“Toplarji”, double hayracks unique to Slovenia, play a special part in the local Bohinj architecture. They can be seen standing in groups or individually next to farmhouses, on village edges and pastures.
Hayracks are used for drying hay and foodstuffs, storing hay and providing protection in bad weather. Although it is a practical structure with great aeration, a hayrack is often artistically designed and handcrafted. Many hayracks are still in use today, which further demonstrates their significance.
The famous “toplarji” at the foot of the Studor hill stand on privately owned land, that was distributed to farmers when serfdom was abolished and the land reform took place. Due to their location, interesting design and high density, they are considered as an extraordinary example of vernacular architecture on a worldwide basis.
The reason why they are located so close together before the entrance to the village is the narrow and long parcels of land. These are the result of a purely administrative land distribution that was carried out on a map of land register with a ruler.
To visit the famous group of “toplarji”, follow the main road from the village of Stara Fužina towards the village of Srednja vas. The hayracks are situated on the crossroads for the village of Studor.

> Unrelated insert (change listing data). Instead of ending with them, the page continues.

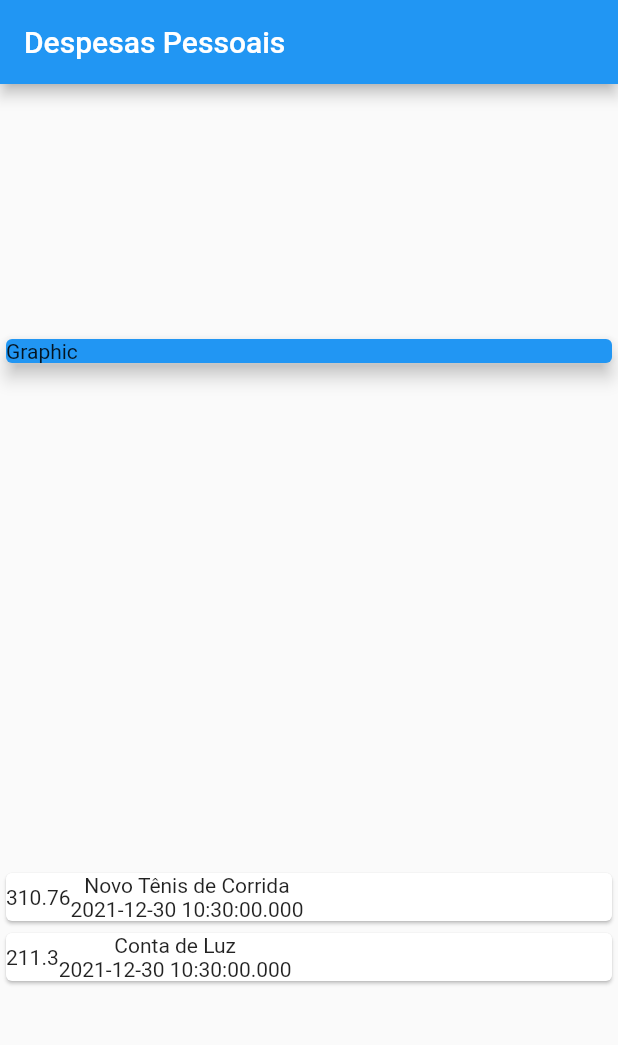
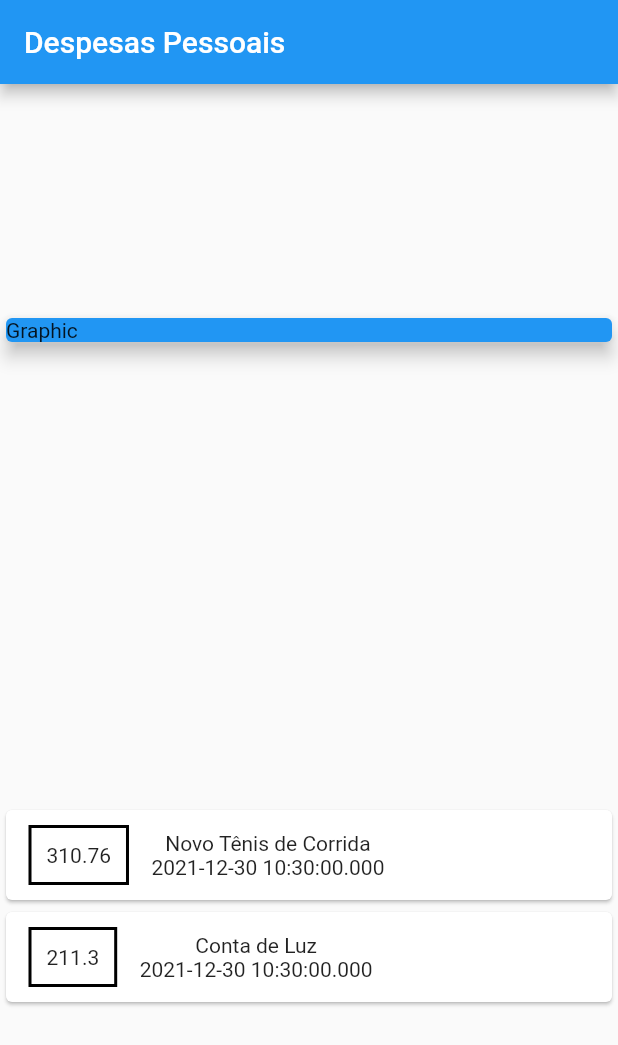
Before and after one commit to felixvicent/gestapp, a Flutter app: the screen it shows after launch, on a phone screen of 412 x 824 dp. Shown: the top 1045 px of the screen. Run offline on Flutter 3.47's test engine with Material 2 defaults, Android fonts, the phone set to English and light mode, and no system bars.

Commit message:
Style value container

```diff
--- a/lib/main.dart
+++ b/lib/main.dart
@@ -57,6 +57,14 @@ class HomePage extends StatelessWidget {
                     child: Row(
                       children: [
                         Container(
+                          margin: EdgeInsets.symmetric(
+                            horizontal: 15,
+                            vertical: 10,
+                          ),
+                          decoration: BoxDecoration(
+                            border: Border.all(color: Colors.black, width: 2),
+                          ),
+                          padding: EdgeInsets.all(10),
                           child: Text(
                             transaction.value.toString(),
                           ),
```
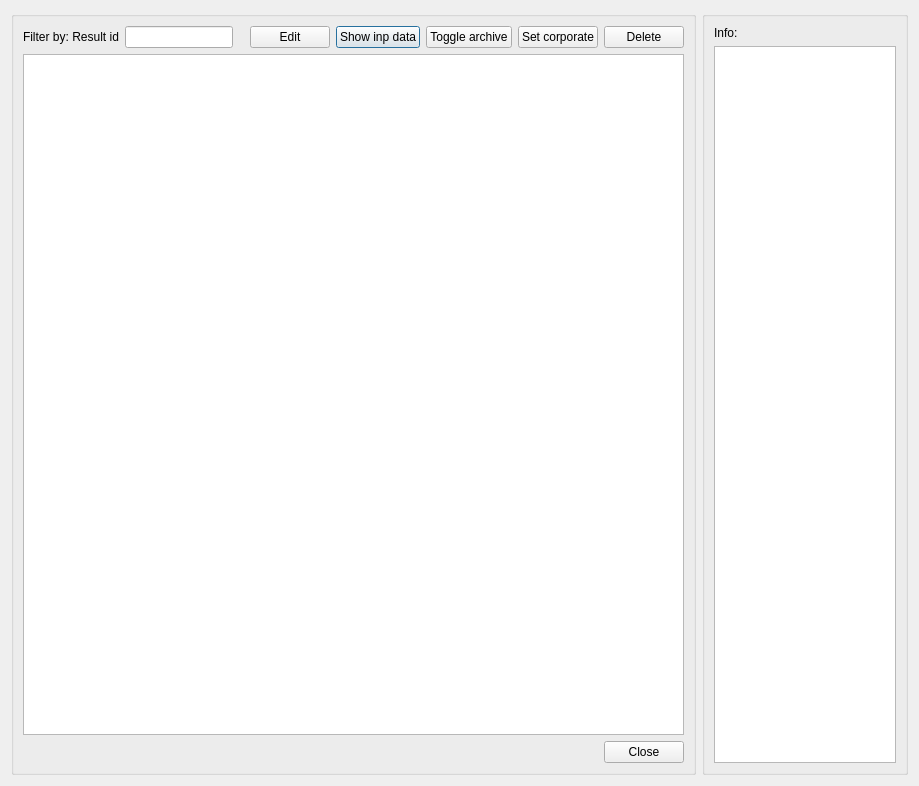
This is core/ui/toolbars/epa/go2epa_manager.ui in Giswater/giswater_qgis_plugin as Qt 5 draws it before an edit. The edited form follows.
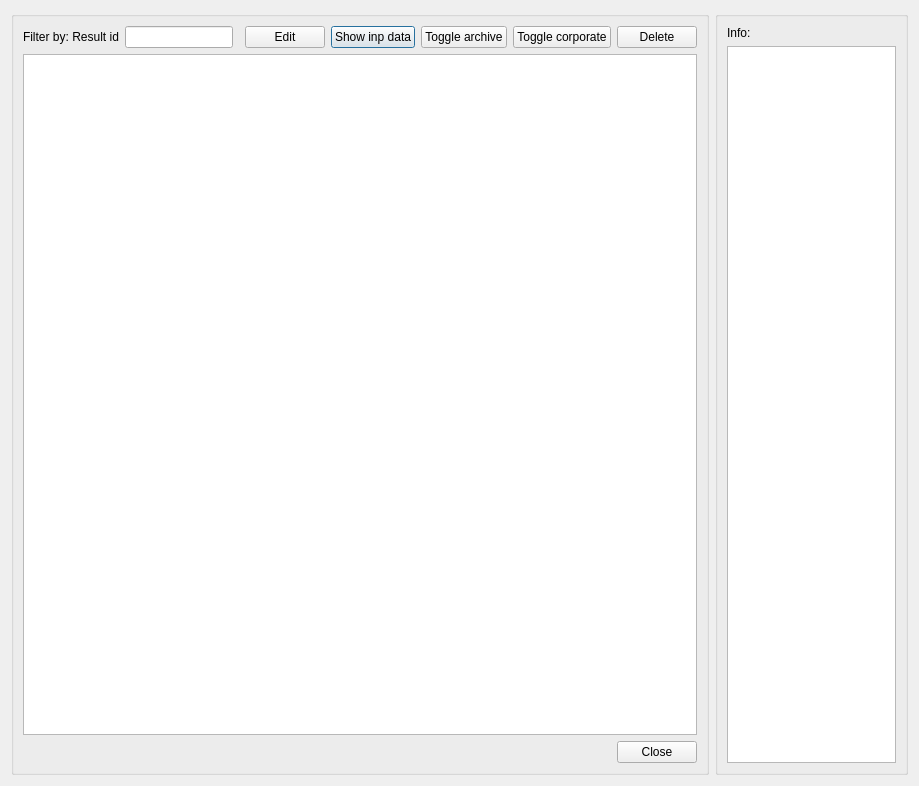
This is the edited form.

Commit message: refactor(go2epa): rename 'btn_set_corporate' to 'btn_toggle_corporate' and update related functionality

Diff of the .ui file:
```diff
--- a/core/ui/toolbars/epa/go2epa_manager.ui
+++ b/core/ui/toolbars/epa/go2epa_manager.ui
@@ -114,7 +114,7 @@
       <item row="1" column="6">
        <widget class="QPushButton" name="btn_set_corporate">
         <property name="text">
-         <string>Set corporate</string>
+         <string>Toggle corporate</string>
         </property>
        </widget>
       </item>
```
Left out of the diff: 4 changed lines with no effect on the pictures. The commit also changes 1 other file.
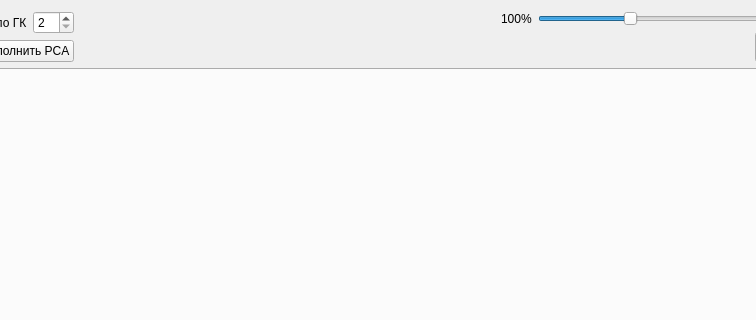
Old version of the form src/gui/chartwidget.ui in the repository Redgrxve/PCA-Learning; both pictures show x 339 to 1095 and y 0 to 320 of the 1271 by 676 pixel window.
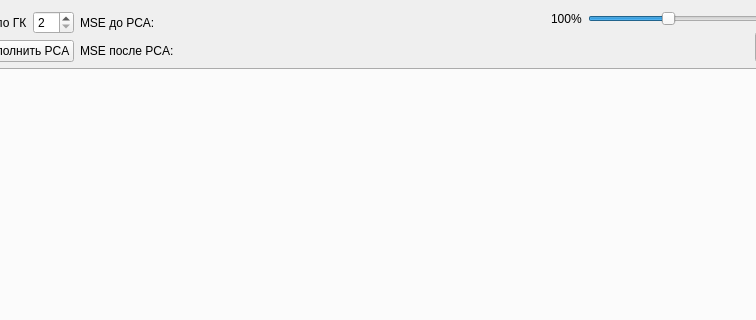
New version of the form.

What changed in the file:
```diff
--- a/src/gui/chartwidget.ui
+++ b/src/gui/chartwidget.ui
@@ -89,6 +89,28 @@
        </item>
       </layout>
      </item>
+     <item>
+      <layout class="QHBoxLayout" name="horizontalLayout_3">
+       <item>
+        <layout class="QVBoxLayout" name="verticalLayout">
+         <item>
+          <widget class="QLabel" name="initialMseLabel">
+           <property name="text">
+            <string>MSE до PCA:</string>
+           </property>
+          </widget>
+         </item>
+         <item>
+          <widget class="QLabel" name="pcaMseLabel">
+           <property name="text">
+            <string>MSE после PCA:</string>
+           </property>
+          </widget>
+         </item>
+        </layout>
+       </item>
+      </layout>
+     </item>
      <item>
       <spacer name="horizontalSpacer">
        <property name="orientation">
```
Left out of the diff: 2 changed lines with no effect on the pictures.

In contrast to the usual wooden construction of hayracks found in Bohinj, the hayracks on Zgornji Zevt have brick pillars. This method of construction was imported by German immigrants from South Tyrol who settled in the upper Selška dolina valley in the 13th century.
Two hayracks stand in the hamlet of Vogar that are typical of the above mentioned construction method. Under one of them there is a group of well-preserved wooden wagons ranging from a two-wheeled cart to hay wagons of various sizes drawn by animals. Not far to the north stand two more interesting buildings: pažba, a cottage used for preparing and drying flax, and kozjek, a shed for goats.
To reach the hamlet of Vogar next to Zgornji Zevt, take the road to Koprivnik, and follow the local asphalt road on foot or with a car (around 30 minutes) to the end of the asphalt where two farms are located.